» **What needs to be done**: Each entry that follows is to be retyped exactly. Pictures do not belong in the copy.
+--
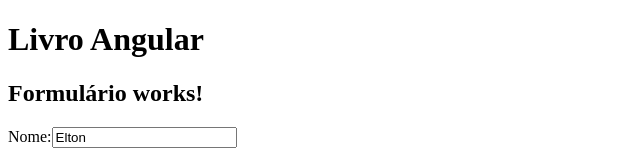
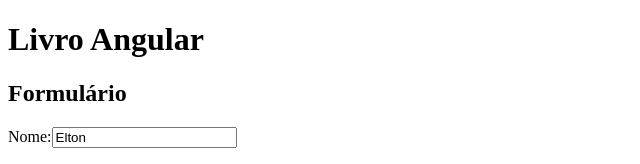
Before and after one commit to eltoncox/angular-training, an Angular app: page / in a window 1280 px wide. Shown: the top 164 px of the page, without its empty margins (0-640 px from the left). Built offline with nearby package versions, Linux system fonts and the light colour scheme.

Commit message:
continuando com formulario.

```diff
--- a/src/app/formulario/formulario.component.html
+++ b/src/app/formulario/formulario.component.html
@@ -1,4 +1,4 @@
-<h2>Formulário works!</h2>
+<h2>Formulário</h2>
 
 <form (ngSubmit)="enviarDados()" #cadastro="ngForm" >
   <div>
```
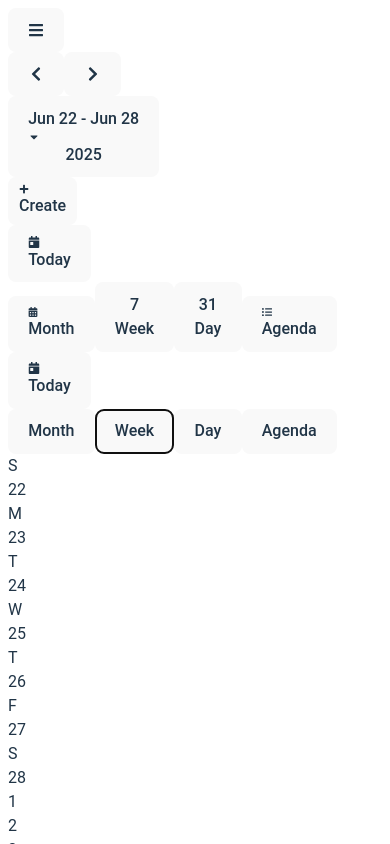
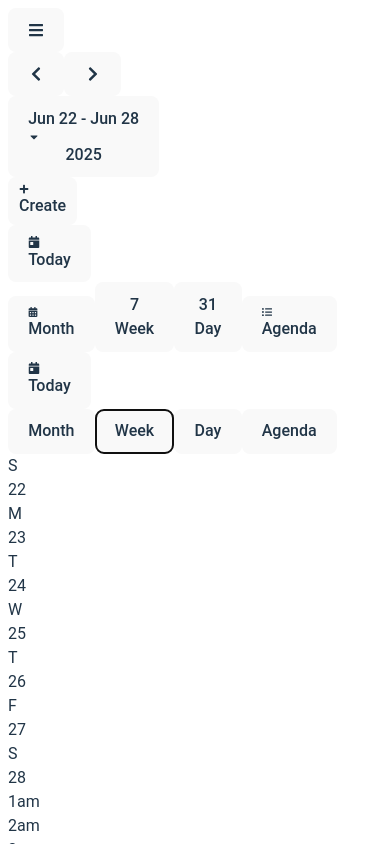
Before and after one commit to Pradheep-S/calendar, a React (Vite) app: page / in a window 390 px wide. Both pictures are taken after a click on the button "Week". Shown: the top 844 px of the page. Built offline with nearby package versions, Linux system fonts and the light colour scheme.

Commit message:
update: Improve mobile layout in WeekView component for better usability

```diff
--- a/src/components/Calendar/CalendarViews/WeekView.jsx
+++ b/src/components/Calendar/CalendarViews/WeekView.jsx
@@ -141,7 +141,7 @@ const WeekView = ({
       onTouchEnd={onTouchEnd}
     >
       {/* Week header with days - Better for mobile */}
-      <div className={`grid ${isMobile ? 'grid-cols-[40px_1fr_1fr_1fr_1fr_1fr_1fr_1fr]' : 'grid-cols-[50px_1fr_1fr_1fr_1fr_1fr_1fr_1fr]'} border-b`}>
+      <div className={`grid ${isMobile ? 'grid-cols-[30px_1fr_1fr_1fr_1fr_1fr_1fr_1fr]' : 'grid-cols-[50px_1fr_1fr_1fr_1fr_1fr_1fr_1fr]'} border-b`}>
         <div className={`${isMobile ? 'p-1' : 'p-2'} border-r`}></div>
         {weekDays.map(day => {
           const isToday = day.isSame(dayjs(), "day");
@@ -151,7 +151,7 @@ const WeekView = ({
               className={`${isMobile ? 'p-1' : 'p-2'} text-center border-r ${isToday ? "bg-blue-50" : ""} cursor-pointer hover:bg-gray-50`}
               onClick={() => handleDayClick(day)}
             >
-              <div className="font-medium">{isMobile ? day.format("ddd").charAt(0) : day.format("ddd")}</div>
+              <div className="font-medium">{isMobile ? day.format("dd").charAt(0) : day.format("ddd")}</div>
               <div className={`text-sm ${isToday ? "bg-blue-600 text-white rounded-full w-6 h-6 flex items-center justify-center mx-auto" : ""}`}>
                 {day.date()}
               </div>
@@ -160,13 +160,14 @@ const WeekView = ({
         })}
       </div>
 
-      <div className={`grid ${isMobile ? 'grid-cols-[40px_1fr_1fr_1fr_1fr_1fr_1fr_1fr]' : 'grid-cols-[50px_1fr_1fr_1fr_1fr_1fr_1fr_1fr]'}`}>
+      <div className={`grid ${isMobile ? 'grid-cols-[30px_1fr_1fr_1fr_1fr_1fr_1fr_1fr]' : 'grid-cols-[50px_1fr_1fr_1fr_1fr_1fr_1fr_1fr]'}`}>
         {/* Time column */}
         <div className="border-r">
           {hours.map(hour => (
             <div key={hour} className={`${isMobile ? 'h-10' : 'h-12'} border-b flex items-center justify-end`}>
-              <div className={`${isMobile ? 'text-[10px] pr-1' : 'text-xs pr-2'} text-gray-500`}>
-                {hour === 0 ? "" : `${hour % 12 || 12}${isMobile ? '' : hour < 12 ? "a" : "p"}`}
+              <div className={`${isMobile ? 'text-[8px] pr-1' : 'text-xs pr-2'} text-gray-500`}>
+                {hour === 0 ? "" : `${hour % 12 || 12}`}
+                {hour !== 0 && <span className="text-[6px] ml-0.5">{hour >= 12 ? 'pm' : 'am'}</span>}
               </div>
             </div>
           ))}
```
Also changed, not shown: 1 other file (tests, documents, lock files or other folders).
+--
» **Output for this exercise**:
Before and after one commit to eltoncox/angular-training, an Angular app: page / in a window 1280 px wide. Shown: the top 164 px of the page, without its empty margins (0-640 px from the left). Built offline with nearby package versions, Linux system fonts and the light colour scheme.

Commit message:
continuando com formulario.

```diff
--- a/src/app/formulario/formulario.component.html
+++ b/src/app/formulario/formulario.component.html
@@ -1,4 +1,4 @@
-<h2>Formulário works!</h2>
+<h2>Formulário</h2>
 
 <form (ngSubmit)="enviarDados()" #cadastro="ngForm" >
   <div>
```
Before and after one commit to Pradheep-S/calendar, a React (Vite) app: page / in a window 390 px wide. Both pictures are taken after a click on the button "Week". Shown: the top 844 px of the page. Built offline with nearby package versions, Linux system fonts and the light colour scheme.

Commit message:
update: Improve mobile layout in WeekView component for better usability

```diff
--- a/src/components/Calendar/CalendarViews/WeekView.jsx
+++ b/src/components/Calendar/CalendarViews/WeekView.jsx
@@ -141,7 +141,7 @@ const WeekView = ({
       onTouchEnd={onTouchEnd}
     >
       {/* Week header with days - Better for mobile */}
-      <div className={`grid ${isMobile ? 'grid-cols-[40px_1fr_1fr_1fr_1fr_1fr_1fr_1fr]' : 'grid-cols-[50px_1fr_1fr_1fr_1fr_1fr_1fr_1fr]'} border-b`}>
+      <div className={`grid ${isMobile ? 'grid-cols-[30px_1fr_1fr_1fr_1fr_1fr_1fr_1fr]' : 'grid-cols-[50px_1fr_1fr_1fr_1fr_1fr_1fr_1fr]'} border-b`}>
         <div className={`${isMobile ? 'p-1' : 'p-2'} border-r`}></div>
         {weekDays.map(day => {
           const isToday = day.isSame(dayjs(), "day");
@@ -151,7 +151,7 @@ const WeekView = ({
               className={`${isMobile ? 'p-1' : 'p-2'} text-center border-r ${isToday ? "bg-blue-50" : ""} cursor-pointer hover:bg-gray-50`}
               onClick={() => handleDayClick(day)}
             >
-              <div className="font-medium">{isMobile ? day.format("ddd").charAt(0) : day.format("ddd")}</div>
+              <div className="font-medium">{isMobile ? day.format("dd").charAt(0) : day.format("ddd")}</div>
               <div className={`text-sm ${isToday ? "bg-blue-600 text-white rounded-full w-6 h-6 flex items-center justify-center mx-auto" : ""}`}>
                 {day.date()}
               </div>
@@ -160,13 +160,14 @@ const WeekView = ({
         })}
       </div>
 
-      <div className={`grid ${isMobile ? 'grid-cols-[40px_1fr_1fr_1fr_1fr_1fr_1fr_1fr]' : 'grid-cols-[50px_1fr_1fr_1fr_1fr_1fr_1fr_1fr]'}`}>
+      <div className={`grid ${isMobile ? 'grid-cols-[30px_1fr_1fr_1fr_1fr_1fr_1fr_1fr]' : 'grid-cols-[50px_1fr_1fr_1fr_1fr_1fr_1fr_1fr]'}`}>
         {/* Time column */}
         <div className="border-r">
           {hours.map(hour => (
             <div key={hour} className={`${isMobile ? 'h-10' : 'h-12'} border-b flex items-center justify-end`}>
-              <div className={`${isMobile ? 'text-[10px] pr-1' : 'text-xs pr-2'} text-gray-500`}>
-                {hour === 0 ? "" : `${hour % 12 || 12}${isMobile ? '' : hour < 12 ? "a" : "p"}`}
+              <div className={`${isMobile ? 'text-[8px] pr-1' : 'text-xs pr-2'} text-gray-500`}>
+                {hour === 0 ? "" : `${hour % 12 || 12}`}
+                {hour !== 0 && <span className="text-[6px] ml-0.5">{hour >= 12 ? 'pm' : 'am'}</span>}
               </div>
             </div>
           ))}
```
Also changed, not shown: 1 other file (tests, documents, lock files or other folders).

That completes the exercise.